PROVIDED DATA ▸

[Start of Attachment]

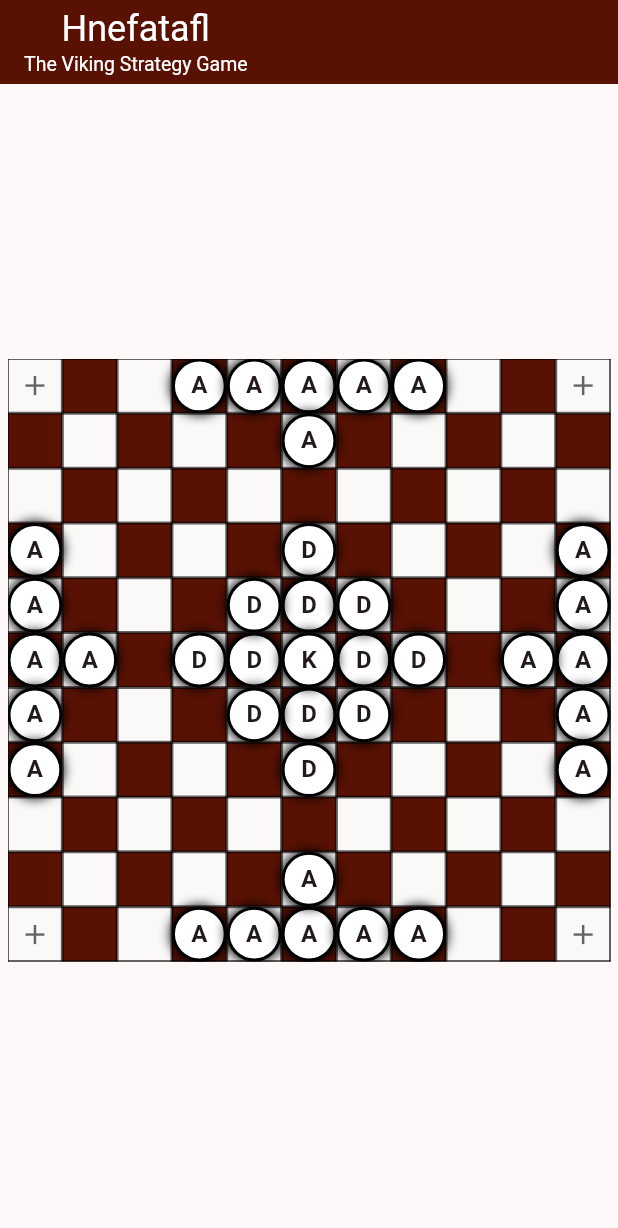
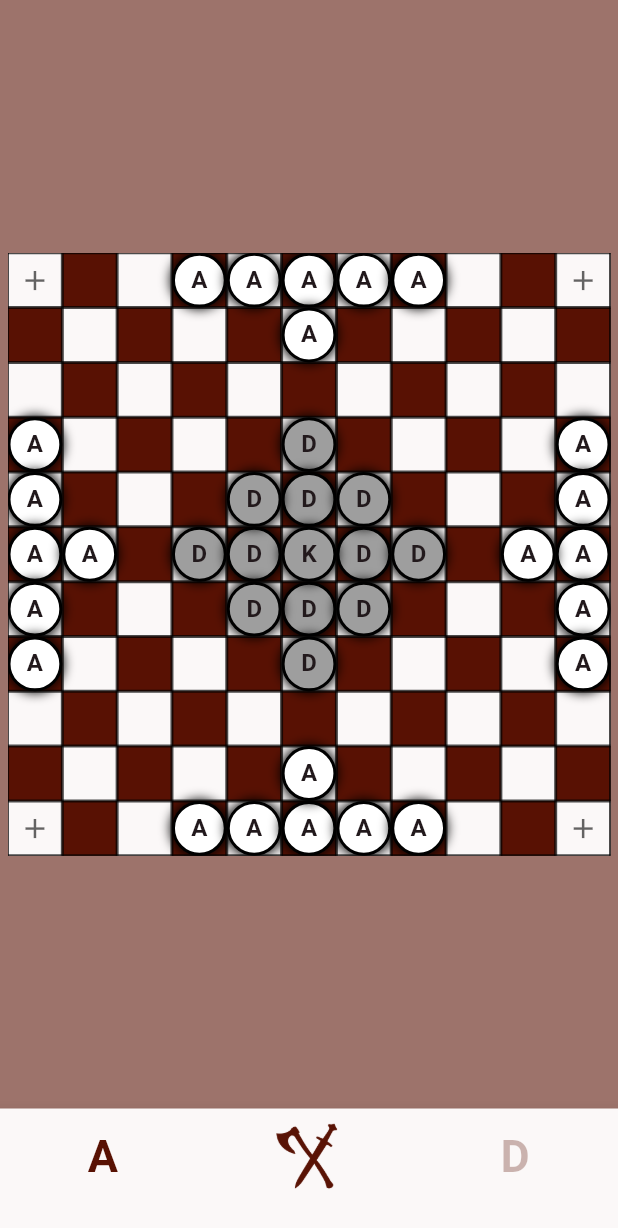
Before and after one commit to merinalally/hnefatafl_app, a Flutter app: the screen it shows after launch, on a phone screen of 412 x 824 dp. Shown: the top 1228 px of the screen. Run offline on Flutter 3.47's test engine with Material 3 defaults, Android fonts, the phone set to English and light mode, and no system bars; our stand-ins replace flutter_riverpod.

Commit message:
Simplify and start customizing UI
Simplify and start customizing UI

```diff
--- a/lib/game_board_app.dart
+++ b/lib/game_board_app.dart
@@ -1,5 +1,10 @@
 import 'package:flutter/material.dart';
+import 'package:tafl_app/core/tafl_app_bar.dart';
 import 'package:tafl_app/widget/game_board_view.dart';
+
+
+//TODO add rules
+//TODO add Crow animations
 
 class GameBoardApp extends StatelessWidget {
 
@@ -26,34 +31,40 @@ class BoardScreen extends StatelessWidget {
   @override
   Widget build(BuildContext context) {
     return Scaffold(
-      appBar: AppBar(
-        title: Column(
-          mainAxisSize: MainAxisSize.min,
-          children: [
-            const Text(
-              'Hnefatafl',
-            style: TextStyle(
-              color: Colors.white,
-              fontWeight: FontWeight.w400,
-              fontSize: 24,),
-            ),
-            const Text(
-              'The Viking Strategy Game',
-            style: TextStyle(
-              color: Colors.white,
-              fontWeight: FontWeight.w400,
-              fontSize: 13,),
-            ),
-          ],
-        ),
-        backgroundColor: const Color.fromARGB(255, 88, 17, 3),
-      ),
+      //appBar: TaflAppBar(),
+      backgroundColor: const Color.fromARGB(150, 88, 17, 3),
       body: Padding(
         padding: const EdgeInsets.all(5.0),
         child: Center(
           child: GameBoardView(),
         ),
       ),
+      bottomNavigationBar: Theme(
+        data: Theme.of(context).copyWith(
+          splashColor: Colors.transparent,
+          highlightColor: Colors.transparent,
+        ),
+        child: BottomNavigationBar(
+          backgroundColor: const Color.fromARGB(255, 251, 248, 248),
+          onTap: (index){
+            // Handle navigation tap
+          },
+          items: [
+            BottomNavigationBarItem(
+              label: '',
+              icon: Text('A', style: TextStyle(fontSize: 30, fontWeight: FontWeight.bold, color: const Color.fromARGB(255, 88, 17, 3)),),
+            ),
+            BottomNavigationBarItem(
+              label: '',
+              icon: Image.asset('assets/images/weapons.png', color: const Color.fromARGB(255, 88, 17, 3), width: 50, height: 50,),
+            ),
+            BottomNavigationBarItem(
+              label: '',
+              icon: Text('D', style: TextStyle(fontSize: 30, fontWeight: FontWeight.bold, color: const Color.fromARGB(255, 88, 17, 3).withValues(alpha: 0.3)),),
+            ),
+          ],
+        ),
+      ),
     );
   }
 
--- a/lib/widget/active_widget.dart
+++ b/lib/widget/active_widget.dart
@@ -42,7 +42,7 @@ class AnimatedPositionedWidget extends StatelessWidget {
       child: DraggablePiece(
         isDraggable: isDraggable,
         // (Optional) give the piece a label/icon; purely visual
-        child: PieceVisual(label: label),
+        child: PieceVisual.active(label: label),
         // On drag end, snap to nearest cell
         onDragEnd: onDragEnd,
         /*
@@ -94,7 +94,7 @@ class InactiveWidget extends StatelessWidget {
         onEnd: onAnimationEnd,
         opacity: isCaptured ? 0 : 1.0,
         duration: const Duration(milliseconds: 120),
-        child: PieceVisual(label: label,),
+        child: PieceVisual.inactive(label: label,),
         ),
     );
   }
--- a/lib/widget/game_piece_visual.dart
+++ b/lib/widget/game_piece_visual.dart
@@ -2,14 +2,31 @@ import 'package:flutter/material.dart';
 
 /// Simple circular piece visual with a label.
 class PieceVisual extends StatelessWidget {
-  const PieceVisual({required this.label});
+
+  const PieceVisual({
+    super.key,
+    required this.label,
+    required this.color,
+  });
+
+  PieceVisual.active({
+    super.key,
+    required this.label,
+  }) : color = Colors.white;
+
+  PieceVisual.inactive({
+    super.key,
+    required this.label,
+  }) : color = Colors.grey;
+
   final String label;
+  final Color color;
 
   @override
   Widget build(BuildContext context) {
     return DecoratedBox(
       decoration: BoxDecoration(
-        color: Colors.white,
+        color: color,
         shape: BoxShape.circle,
         boxShadow: const [BoxShadow(blurRadius: 6, spreadRadius: 1)],
         border: Border.all(width: 2),
--- a/lib/widget/grid_board_painter.dart
+++ b/lib/widget/grid_board_painter.dart
@@ -17,7 +17,7 @@ class GridBoardPainter extends CustomPainter {
     final border = Paint()
       ..style = PaintingStyle.stroke
       ..strokeWidth = 2
-      ..color = Colors.black.withValues(alpha:0.6);
+      ..color = Colors.black.withValues(alpha:0.7);
 
     // Fill alternating cells
     for (int r = 0; r < rows; r++) {
--- a/pubspec.yaml
+++ b/pubspec.yaml
@@ -60,8 +60,10 @@ flutter:
   uses-material-design: true
 
   # To add assets to your application, add an assets section, like this:
-  # assets:
-  #   - images/a_dot_burr.jpeg
+  assets:
+    - assets/images/attackers.png
+    - assets/images/defenders.png
+    - assets/images/weapons.png
   #   - images/a_dot_ham.jpeg
 
   # An image asset can refer to one or more resolution-specific "variants", see
```
Also changed, not shown: lib/controller/game_controller.dart (+6 -4 lines), lib/core/tafl_app_bar.dart (added, +31 -0 lines), assets/images/attackers.png (added), assets/images/defenders.png (added), assets/images/weapons.png (added).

[End of Attachment]

TASK DETAILS ▸ Filter the listing down to the lines holding the word "extends", and return those.

ANSWER BOX ▸
 class GameBoardApp extends StatelessWidget {
@@ -26,34 +31,40 @@ class BoardScreen extends StatelessWidget {
@@ -42,7 +42,7 @@ class AnimatedPositionedWidget extends StatelessWidget {
@@ -94,7 +94,7 @@ class InactiveWidget extends StatelessWidget {
 class PieceVisual extends StatelessWidget {
@@ -17,7 +17,7 @@ class GridBoardPainter extends CustomPainter {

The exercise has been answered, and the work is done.